THE PROBLEM:
Each record that follows goes into your reply unchanged; the pictures do not.

RECORD EXTRACTS:
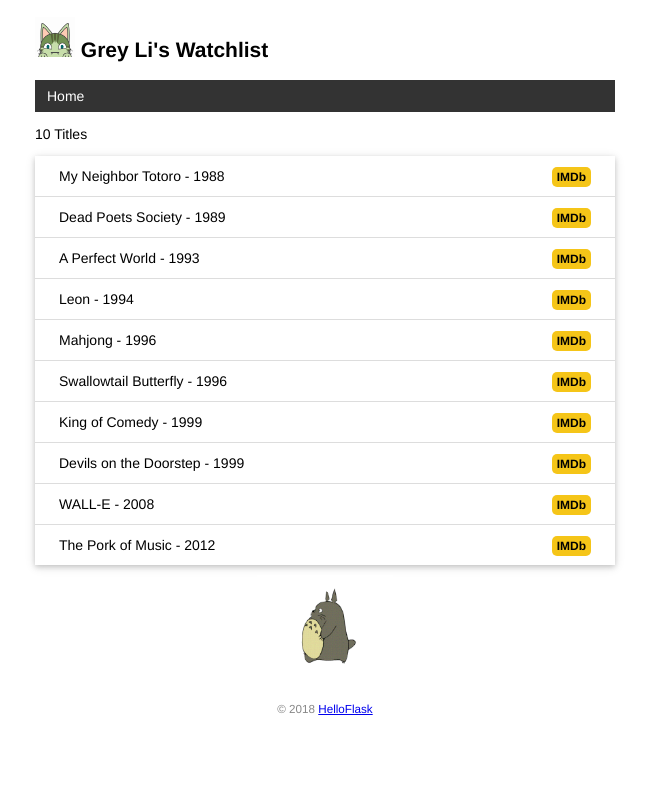
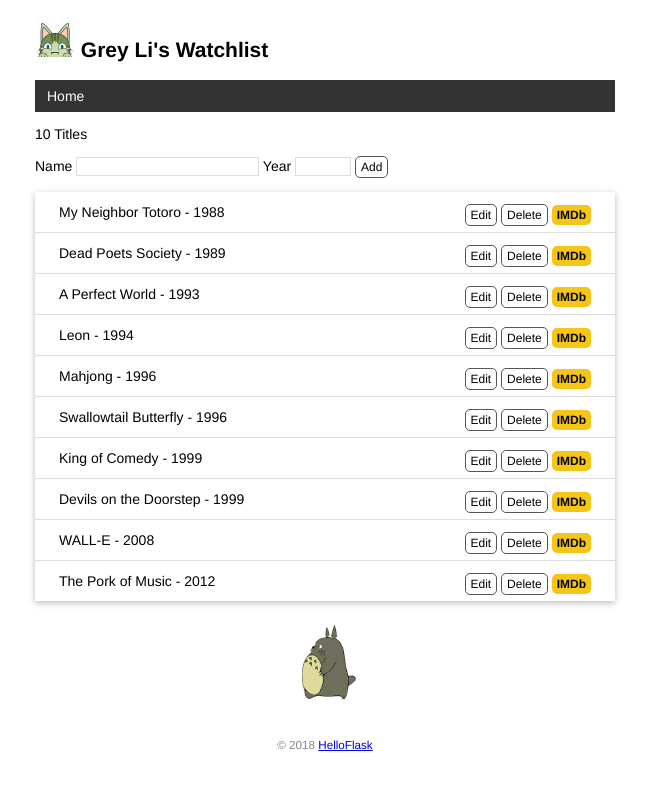
Before and after one commit to rxwooo/Python-learning, a Flask app: page / in a window 1280 px wide. Shown: the whole page, without its empty margins (315-964 px from the left). Run offline with Flask 2, Linux system fonts and the light colour scheme; data comes from the database, SQL or seed files in the repository; both versions use the stored data as it was after the commit.

Commit message:
create, edit and delete item by form

```diff
--- a/flask-learning/watchlist/app.py
+++ b/flask-learning/watchlist/app.py
@@ -1,6 +1,6 @@
 from inspect import formatannotation
 import os, sys, click
-from flask import Flask, render_template
+from flask import Flask, render_template, request, redirect, flash, url_for
 from flask_sqlalchemy import SQLAlchemy
 
 WIN = sys.platform.startswith('win')
@@ -12,6 +12,7 @@ else:
 app = Flask(__name__)
 app.config['SQLALCHEMY_DATABASE_URI'] = prefix + os.path.join(app.root_path, 'data.db')
 app.config['SQLALCHEMY_TRACK_MODIFICATIONS'] = False
+app.config['SECRET_KEY'] = 'dev'
 
 db = SQLAlchemy(app)
 
@@ -24,6 +25,34 @@ class Movie(db.Model):
     title = db.Column(db.String(60))
     year = db.Column(db.String(4))
 
+@app.route('/movie/delete/<int:movie_id>', methods=['POST'])  # 限定只接受 POST 请求
+def delete(movie_id):
+    movie = Movie.query.get_or_404(movie_id)  # 获取电影记录
+    db.session.delete(movie)  # 删除对应的记录
+    db.session.commit()  # 提交数据库会话
+    flash('Item deleted.')
+    return redirect(url_for('index'))  # 重定向回主页
+
+@app.route('/movie/edit/<int:movie_id>', methods=['GET', 'POST'])
+def edit(movie_id):
+    movie = Movie.query.get_or_404(movie_id)
+
+    if request.method == 'POST':  # 处理编辑表单的提交请求
+        title = request.form['title']
+        year = request.form['year']
+
+        if not title or not year or len(year) != 4 or len(title) > 60:
+            flash('Invalid input.')
+            return redirect(url_for('edit', movie_id=movie_id))  # 重定向回对应的编辑页面
+
+        movie.title = title  # 更新标题
+        movie.year = year  # 更新年份
+        db.session.commit()  # 提交数据库会话
+        flash('Item updated.')
+        return redirect(url_for('index'))  # 重定向回主页
+
+    return render_template('edit.html', movie=movie)  # 传入被编辑的电影记录
+
 @app.context_processor
 def inject_user():
     user = User.query.first()
@@ -34,8 +63,20 @@ def page_not_found(e):
     user = User.query.first()
     return render_template('404.html', user=user), 404
 
-@app.route('/')
+@app.route('/', methods=['GET', 'POST'])
 def index():
+    if request.method == 'POST':
+        title = request.form.get('title')
+        year = request.form.get('year')
+        if not title or not year or len(year) > 4 or len(title) > 60:
+            flash('Inalid input.')
+            return redirect(url_for('index'))
+        movie = Movie(title=title, year=year)
+        db.session.add(movie)
+        db.session.commit()
+        flash('Item created.')
+        return redirect(url_for('index'))
+
     user = User.query.first()
     movies = Movie.query.all()
     return render_template('index.html', user=user, movies=movies)
--- a/flask-learning/watchlist/static/style.css
+++ b/flask-learning/watchlist/static/style.css
@@ -83,3 +83,48 @@ nav li a:hover {
     border-radius: 5px;
     padding: 3px 5px;
 }
+
+input[type=submit] {
+    font-family: inherit;
+}
+
+input[type=text] {
+    border: 1px solid #ddd;
+}
+
+input[name=year] {
+    width: 50px;
+}
+
+.btn {
+    font-size: 12px;
+    padding: 3px 5px;
+    text-decoration: none;
+    cursor: pointer;
+    background-color: white;
+    color: black;
+    border: 1px solid #555555;
+    border-radius: 5px;
+}
+
+.btn:hover {
+    text-decoration: none;
+    background-color: black;
+    color: white;
+    border: 1px solid black;
+}
+
+.alert {
+    position: relative;
+    padding: 7px;
+    margin: 7px 0;
+    border: 1px solid transparent;
+    color: #004085;
+    background-color: #cce5ff;
+    border-color: #b8daff;
+    border-radius: 5px;
+}
+
+.inline-form {
+    display: inline;
+}
--- a/flask-learning/watchlist/templates/base.html
+++ b/flask-learning/watchlist/templates/base.html
@@ -10,6 +10,9 @@
     {% endblock %}
 </head>
 <body>
+    {% for message in get_flashed_messages() %}
+    <div class="alert">{{ message }}</div>
+    {% endfor %}
     <h2>
         <img alt="Avatar" class="avatar" src="{{ url_for('static', filename='images/avatar.png') }}">
         {{ user.name }}'s Watchlist
--- a/flask-learning/watchlist/templates/index.html
+++ b/flask-learning/watchlist/templates/index.html
@@ -2,10 +2,19 @@
 
 {% block content %}
 <p>{{ movies|length }} Titles</p>
+<form method="post">
+    Name <input type="text" name="title" autocomplete="off" required>
+    Year <input type="text" name="year" autocomplete="off" required>
+    <input class="btn" type="submit" name="submit" value="Add">
+</form>
 <ul class="movie-list">
     {% for movie in movies %}
     <li>{{ movie.title }} - {{ movie.year }}
         <span class="float-right">
+            <a class="btn" href="{{ url_for('edit', movie_id=movie.id) }}">Edit</a>
+            <form class="inline-form" method="post" action="{{ url_for('delete', movie_id=movie.id) }}">
+                <input class="btn" type="submit" name="delete" value="Delete" onclick="return confirm('Are you sure?')">
+            </form>
             <a class="imdb" href="https://www.imdb.com/find?q={{ movie.title }}" target="_blank" title="Find this movie on IMDb">IMDb</a>
         </span>
     </li>
```
Also changed, not shown: flask-learning/watchlist/templates/edit.html (added, +10 -0 lines), flask-learning/watchlist/data.db.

TASK RESULT:
Before and after one commit to rxwooo/Python-learning, a Flask app: page / in a window 1280 px wide. Shown: the whole page, without its empty margins (315-964 px from the left). Run offline with Flask 2, Linux system fonts and the light colour scheme; data comes from the database, SQL or seed files in the repository; both versions use the stored data as it was after the commit.

Commit message:
create, edit and delete item by form

```diff
--- a/flask-learning/watchlist/app.py
+++ b/flask-learning/watchlist/app.py
@@ -1,6 +1,6 @@
 from inspect import formatannotation
 import os, sys, click
-from flask import Flask, render_template
+from flask import Flask, render_template, request, redirect, flash, url_for
 from flask_sqlalchemy import SQLAlchemy
 
 WIN = sys.platform.startswith('win')
@@ -12,6 +12,7 @@ else:
 app = Flask(__name__)
 app.config['SQLALCHEMY_DATABASE_URI'] = prefix + os.path.join(app.root_path, 'data.db')
 app.config['SQLALCHEMY_TRACK_MODIFICATIONS'] = False
+app.config['SECRET_KEY'] = 'dev'
 
 db = SQLAlchemy(app)
 
@@ -24,6 +25,34 @@ class Movie(db.Model):
     title = db.Column(db.String(60))
     year = db.Column(db.String(4))
 
+@app.route('/movie/delete/<int:movie_id>', methods=['POST'])  # 限定只接受 POST 请求
+def delete(movie_id):
+    movie = Movie.query.get_or_404(movie_id)  # 获取电影记录
+    db.session.delete(movie)  # 删除对应的记录
+    db.session.commit()  # 提交数据库会话
+    flash('Item deleted.')
+    return redirect(url_for('index'))  # 重定向回主页
+
+@app.route('/movie/edit/<int:movie_id>', methods=['GET', 'POST'])
+def edit(movie_id):
+    movie = Movie.query.get_or_404(movie_id)
+
+    if request.method == 'POST':  # 处理编辑表单的提交请求
+        title = request.form['title']
+        year = request.form['year']
+
+        if not title or not year or len(year) != 4 or len(title) > 60:
+            flash('Invalid input.')
+            return redirect(url_for('edit', movie_id=movie_id))  # 重定向回对应的编辑页面
+
+        movie.title = title  # 更新标题
+        movie.year = year  # 更新年份
+        db.session.commit()  # 提交数据库会话
+        flash('Item updated.')
+        return redirect(url_for('index'))  # 重定向回主页
+
+    return render_template('edit.html', movie=movie)  # 传入被编辑的电影记录
+
 @app.context_processor
 def inject_user():
     user = User.query.first()
@@ -34,8 +63,20 @@ def page_not_found(e):
     user = User.query.first()
     return render_template('404.html', user=user), 404
 
-@app.route('/')
+@app.route('/', methods=['GET', 'POST'])
 def index():
+    if request.method == 'POST':
+        title = request.form.get('title')
+        year = request.form.get('year')
+        if not title or not year or len(year) > 4 or len(title) > 60:
+            flash('Inalid input.')
+            return redirect(url_for('index'))
+        movie = Movie(title=title, year=year)
+        db.session.add(movie)
+        db.session.commit()
+        flash('Item created.')
+        return redirect(url_for('index'))
+
     user = User.query.first()
     movies = Movie.query.all()
     return render_template('index.html', user=user, movies=movies)
--- a/flask-learning/watchlist/static/style.css
+++ b/flask-learning/watchlist/static/style.css
@@ -83,3 +83,48 @@ nav li a:hover {
     border-radius: 5px;
     padding: 3px 5px;
 }
+
+input[type=submit] {
+    font-family: inherit;
+}
+
+input[type=text] {
+    border: 1px solid #ddd;
+}
+
+input[name=year] {
+    width: 50px;
+}
+
+.btn {
+    font-size: 12px;
+    padding: 3px 5px;
+    text-decoration: none;
+    cursor: pointer;
+    background-color: white;
+    color: black;
+    border: 1px solid #555555;
+    border-radius: 5px;
+}
+
+.btn:hover {
+    text-decoration: none;
+    background-color: black;
+    color: white;
+    border: 1px solid black;
+}
+
+.alert {
+    position: relative;
+    padding: 7px;
+    margin: 7px 0;
+    border: 1px solid transparent;
+    color: #004085;
+    background-color: #cce5ff;
+    border-color: #b8daff;
+    border-radius: 5px;
+}
+
+.inline-form {
+    display: inline;
+}
--- a/flask-learning/watchlist/templates/base.html
+++ b/flask-learning/watchlist/templates/base.html
@@ -10,6 +10,9 @@
     {% endblock %}
 </head>
 <body>
+    {% for message in get_flashed_messages() %}
+    <div class="alert">{{ message }}</div>
+    {% endfor %}
     <h2>
         <img alt="Avatar" class="avatar" src="{{ url_for('static', filename='images/avatar.png') }}">
         {{ user.name }}'s Watchlist
--- a/flask-learning/watchlist/templates/index.html
+++ b/flask-learning/watchlist/templates/index.html
@@ -2,10 +2,19 @@
 
 {% block content %}
 <p>{{ movies|length }} Titles</p>
+<form method="post">
+    Name <input type="text" name="title" autocomplete="off" required>
+    Year <input type="text" name="year" autocomplete="off" required>
+    <input class="btn" type="submit" name="submit" value="Add">
+</form>
 <ul class="movie-list">
     {% for movie in movies %}
     <li>{{ movie.title }} - {{ movie.year }}
         <span class="float-right">
+            <a class="btn" href="{{ url_for('edit', movie_id=movie.id) }}">Edit</a>
+            <form class="inline-form" method="post" action="{{ url_for('delete', movie_id=movie.id) }}">
+                <input class="btn" type="submit" name="delete" value="Delete" onclick="return confirm('Are you sure?')">
+            </form>
             <a class="imdb" href="https://www.imdb.com/find?q={{ movie.title }}" target="_blank" title="Find this movie on IMDb">IMDb</a>
         </span>
     </li>
```
Also changed, not shown: flask-learning/watchlist/templates/edit.html (added, +10 -0 lines), flask-learning/watchlist/data.db.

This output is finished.